I went to a park today, behind the community centre near one of the places I work. Ziploc bag in hand, I spent a good half hour happily picking all the ripe fruit within arms' reach, while a squirrel occasionally scolded me from up higher in the tree. When I had gotten everything I could that way, I stood up on a small metal parking barrier and pulled branches down so I could reach the fruit a little higher up.
What I found very interesting was peoples' reactions as they walked by. A young boy stopped to stare at me for a few minutes before continuing on, only to keep turning his head back to look at me again. Mothers holding hands with young children sped up as they passed me, presumably to protect their children from the crazy lady picking wild fruit.
One man on a bicycle slowed and came to a stop, asking "What are they - cherries?"
I replied, "No, they're mulberries!"
"Oh - what do you do with them?"
"Eat them!" I replied cheerfully, and continued to pick.
He then asked what they tasted like, and I said they were sweet when they were fully ripe. He seemed fascinated, and said "I'll try them next time" before continuing his ride.
Others ignored me entirely, in typical Toronto fashion. Another man reached up and picked one to pop in his mouth, mid-walk.
Last week, I took the 18-month old I babysit for a walk in this park, and when we passed the tree, I reached up and popped one in my mouth. She stared at me as if I'd literally sprouted horns out of my head, and looked uneasy. "Yummy!" I said and smiled, trying to reassure her. I reached up and picked one more, offering it to her. She hesitantly smiled and shook her head, saying "No - Ana" so I ate it as well, trying to show her it was safe. I picked a third, offered it again. She smiled a little more, still cautious, but again shook her head and said "No - Ana", and seemed amused as I ate yet another one. (As we continued walking, she pointed to another tree and gestured as if she wanted me to eat something from it as well, so then I had to explain that it was different and not a berry tree!)
While some would say it is sad that we have lost touch with the natural world around us, so much so that we pass by good food literally falling from trees without a second glance, the baby's alarmed reaction to my eating something straight from a tree is also quite fascinating to me. It highlights how early on we learn how to relate and respond to the world around us, even without language. Even infants pick up what is good, or bad, safe or not safe, desirable or undesirable - simply from observation. It really makes you think... but I'll save that for a future post.
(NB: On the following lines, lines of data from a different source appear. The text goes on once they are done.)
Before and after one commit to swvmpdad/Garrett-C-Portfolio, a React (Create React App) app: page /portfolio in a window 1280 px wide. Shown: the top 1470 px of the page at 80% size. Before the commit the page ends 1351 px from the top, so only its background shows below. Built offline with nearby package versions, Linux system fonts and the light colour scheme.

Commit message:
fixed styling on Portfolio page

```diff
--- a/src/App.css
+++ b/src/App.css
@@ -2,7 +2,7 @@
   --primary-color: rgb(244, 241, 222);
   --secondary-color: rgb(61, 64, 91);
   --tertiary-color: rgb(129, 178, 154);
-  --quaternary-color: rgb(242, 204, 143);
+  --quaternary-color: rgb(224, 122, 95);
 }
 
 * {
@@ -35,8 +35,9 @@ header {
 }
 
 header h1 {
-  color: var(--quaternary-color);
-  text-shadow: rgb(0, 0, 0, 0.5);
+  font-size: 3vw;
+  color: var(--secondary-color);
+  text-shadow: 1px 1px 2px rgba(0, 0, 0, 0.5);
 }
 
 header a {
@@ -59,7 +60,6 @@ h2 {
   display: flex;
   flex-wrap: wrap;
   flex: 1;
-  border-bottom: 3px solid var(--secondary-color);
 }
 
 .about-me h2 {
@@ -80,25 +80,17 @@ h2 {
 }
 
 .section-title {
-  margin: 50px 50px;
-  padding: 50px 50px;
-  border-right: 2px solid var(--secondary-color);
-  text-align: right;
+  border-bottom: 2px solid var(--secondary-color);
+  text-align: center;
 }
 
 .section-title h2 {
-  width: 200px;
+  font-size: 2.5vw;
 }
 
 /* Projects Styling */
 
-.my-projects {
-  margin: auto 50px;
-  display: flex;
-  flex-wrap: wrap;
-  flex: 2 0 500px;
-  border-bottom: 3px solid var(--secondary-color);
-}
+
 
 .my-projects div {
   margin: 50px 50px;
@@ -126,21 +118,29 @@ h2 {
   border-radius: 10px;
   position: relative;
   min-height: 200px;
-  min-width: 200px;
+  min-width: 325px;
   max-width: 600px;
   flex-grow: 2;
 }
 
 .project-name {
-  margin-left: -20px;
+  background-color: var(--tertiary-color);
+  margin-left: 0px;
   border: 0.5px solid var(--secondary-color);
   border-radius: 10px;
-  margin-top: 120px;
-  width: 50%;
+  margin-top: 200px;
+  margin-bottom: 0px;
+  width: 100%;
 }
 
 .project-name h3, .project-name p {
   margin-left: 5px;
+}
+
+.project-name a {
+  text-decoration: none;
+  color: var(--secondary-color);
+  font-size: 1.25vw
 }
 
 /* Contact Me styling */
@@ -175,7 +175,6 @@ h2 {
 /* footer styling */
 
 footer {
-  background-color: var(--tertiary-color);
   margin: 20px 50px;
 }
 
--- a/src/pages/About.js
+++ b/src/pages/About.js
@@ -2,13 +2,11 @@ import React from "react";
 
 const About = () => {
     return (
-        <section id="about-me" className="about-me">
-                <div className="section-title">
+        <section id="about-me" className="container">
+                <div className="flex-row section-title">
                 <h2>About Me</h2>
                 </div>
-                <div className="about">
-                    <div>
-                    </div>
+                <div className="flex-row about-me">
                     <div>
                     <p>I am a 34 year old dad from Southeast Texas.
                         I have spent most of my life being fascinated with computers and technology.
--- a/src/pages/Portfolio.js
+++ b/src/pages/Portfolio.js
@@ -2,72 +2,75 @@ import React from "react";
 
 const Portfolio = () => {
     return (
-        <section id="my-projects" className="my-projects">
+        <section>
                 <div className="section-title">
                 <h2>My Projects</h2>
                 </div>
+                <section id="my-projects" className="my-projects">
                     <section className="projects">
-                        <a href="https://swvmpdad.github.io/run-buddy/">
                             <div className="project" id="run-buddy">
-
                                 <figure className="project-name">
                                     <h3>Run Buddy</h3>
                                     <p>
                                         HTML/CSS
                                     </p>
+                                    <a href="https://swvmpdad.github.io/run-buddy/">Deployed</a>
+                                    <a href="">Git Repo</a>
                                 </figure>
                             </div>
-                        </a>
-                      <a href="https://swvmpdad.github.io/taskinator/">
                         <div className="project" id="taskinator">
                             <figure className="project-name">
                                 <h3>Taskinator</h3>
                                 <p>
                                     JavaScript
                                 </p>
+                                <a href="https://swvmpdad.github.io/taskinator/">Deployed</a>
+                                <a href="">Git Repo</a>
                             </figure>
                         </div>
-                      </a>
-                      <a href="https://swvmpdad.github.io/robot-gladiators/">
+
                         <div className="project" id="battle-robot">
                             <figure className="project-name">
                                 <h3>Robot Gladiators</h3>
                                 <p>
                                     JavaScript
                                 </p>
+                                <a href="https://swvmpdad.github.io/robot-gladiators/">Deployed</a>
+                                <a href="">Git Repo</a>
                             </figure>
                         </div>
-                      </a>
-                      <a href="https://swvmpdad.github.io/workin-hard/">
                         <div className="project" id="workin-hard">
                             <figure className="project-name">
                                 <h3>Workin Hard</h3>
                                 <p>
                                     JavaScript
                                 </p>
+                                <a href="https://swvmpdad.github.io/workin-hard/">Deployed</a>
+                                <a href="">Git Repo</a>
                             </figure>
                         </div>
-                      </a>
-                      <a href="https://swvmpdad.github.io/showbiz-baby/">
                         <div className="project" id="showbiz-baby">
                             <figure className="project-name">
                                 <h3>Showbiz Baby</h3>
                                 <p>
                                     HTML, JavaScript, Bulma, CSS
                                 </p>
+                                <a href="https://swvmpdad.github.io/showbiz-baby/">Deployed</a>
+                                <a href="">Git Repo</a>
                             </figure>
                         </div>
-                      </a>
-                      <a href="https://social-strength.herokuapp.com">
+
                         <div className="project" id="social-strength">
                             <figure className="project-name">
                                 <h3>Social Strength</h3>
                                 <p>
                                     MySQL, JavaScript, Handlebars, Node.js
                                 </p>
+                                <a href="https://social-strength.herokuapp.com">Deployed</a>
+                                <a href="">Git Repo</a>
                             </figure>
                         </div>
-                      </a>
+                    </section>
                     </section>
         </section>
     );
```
If you live in Toronto and have a fruit tree in your yard that you don't have time to harvest and the fruit is going to waste, consider registering your tree at Not Far From the Tree, and a group of volunteers will come and pick your fruit, give you 1/3, keep 1/3 for themselves, and deliver 1/3 to food banks and shelters. Everybody wins! Or, if you don't have a fruit tree but want some delicious free fruit, consider volunteering as a fruit picker.